The euro has been under pressure on Monday and is poised for more losses until the end of the year. After Friday’s EU Summit, investors are beginning to digest the outcome of the new EU accord that aims at treaty changes in order to forge tighter fiscal controls amongst euro zone member countries.
Initial reaction was positive, and euro was given a slight lift on Friday. By Monday, sentiment was damp once again, also exacerbated by Moody’s negative comments.
While the new accord aims for stricter budget discipline amongst the 17 euro member economies, investors are concerned that this new deal does not deal with the immediate problem and does not offer how to deal with the main issue facing the euro zone, which is more economic growth.
“The fundamental problem in the most troubled European countries is the debt burden is growing at a faster rate than their economies are,” said Michael Cheah, who manages a $1 billion fixed income fund at SunAmerica Asset Management in Jersey City, New Jersey. “That’s been the problem for a long time. Yet the only solution we get is more discipline, more austerity.”
Thus, while the proposed changes to the treaty include measures that would make it harder for governments to wriggle out of their highly unpopular and painful austerity programs, this may be good to prevent future debt crises, but in the short term this could actually hurt growth.

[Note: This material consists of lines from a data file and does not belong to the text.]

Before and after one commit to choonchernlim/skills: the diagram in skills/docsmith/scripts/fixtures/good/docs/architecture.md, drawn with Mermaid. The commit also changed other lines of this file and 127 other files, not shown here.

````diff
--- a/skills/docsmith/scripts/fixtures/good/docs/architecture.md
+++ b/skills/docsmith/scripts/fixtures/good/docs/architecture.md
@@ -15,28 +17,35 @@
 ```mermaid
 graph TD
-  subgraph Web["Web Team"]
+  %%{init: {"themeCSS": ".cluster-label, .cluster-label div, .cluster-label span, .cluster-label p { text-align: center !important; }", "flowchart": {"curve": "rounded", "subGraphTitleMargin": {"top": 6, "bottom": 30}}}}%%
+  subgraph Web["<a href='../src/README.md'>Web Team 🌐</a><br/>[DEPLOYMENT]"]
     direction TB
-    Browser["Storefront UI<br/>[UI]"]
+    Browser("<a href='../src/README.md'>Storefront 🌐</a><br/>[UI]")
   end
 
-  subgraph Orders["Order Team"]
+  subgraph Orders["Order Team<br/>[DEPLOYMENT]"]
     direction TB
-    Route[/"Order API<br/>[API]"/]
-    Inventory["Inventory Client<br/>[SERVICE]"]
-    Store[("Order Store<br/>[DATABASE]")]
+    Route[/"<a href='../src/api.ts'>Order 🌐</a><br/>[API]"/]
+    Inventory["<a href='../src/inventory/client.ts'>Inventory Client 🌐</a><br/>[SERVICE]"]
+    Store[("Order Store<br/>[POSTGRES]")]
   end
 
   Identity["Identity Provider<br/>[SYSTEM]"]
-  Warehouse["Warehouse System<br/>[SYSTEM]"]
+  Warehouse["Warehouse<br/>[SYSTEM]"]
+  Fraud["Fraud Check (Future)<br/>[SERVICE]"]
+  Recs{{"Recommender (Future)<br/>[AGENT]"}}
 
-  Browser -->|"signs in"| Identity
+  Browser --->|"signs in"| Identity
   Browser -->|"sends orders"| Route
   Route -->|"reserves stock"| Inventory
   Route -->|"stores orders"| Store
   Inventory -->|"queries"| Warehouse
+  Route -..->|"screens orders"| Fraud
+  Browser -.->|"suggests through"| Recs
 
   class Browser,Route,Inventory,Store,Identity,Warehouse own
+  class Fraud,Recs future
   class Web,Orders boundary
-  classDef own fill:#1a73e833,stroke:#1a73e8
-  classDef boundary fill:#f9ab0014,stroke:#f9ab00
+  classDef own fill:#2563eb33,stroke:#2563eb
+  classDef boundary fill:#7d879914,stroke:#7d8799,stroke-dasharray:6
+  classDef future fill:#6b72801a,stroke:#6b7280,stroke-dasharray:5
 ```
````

Especially affected will be weaker countries such as Greece, Portugal and even Italy, where already large debt burdens will make growth harder.
Italy’s government, for instance, presented a 30 billion euro ($40 billion) package of spending cuts and tax hikes this week even though the economy is forecast to shrink by 0.5 percent this year and post zero growth in 2013.
Many analysts believe that the euro zone is already in recession. Meanwhile, the European Central Bank this week downplayed its growth projections for 2012.
Credit ratings agencies have already threatened to downgrade euro zone economies. Standard and Poor’s threatened to cut even AAA rated countries like France and Germany. Moody’s today said they will still review euro zone countries rating in the first quarter of 2012.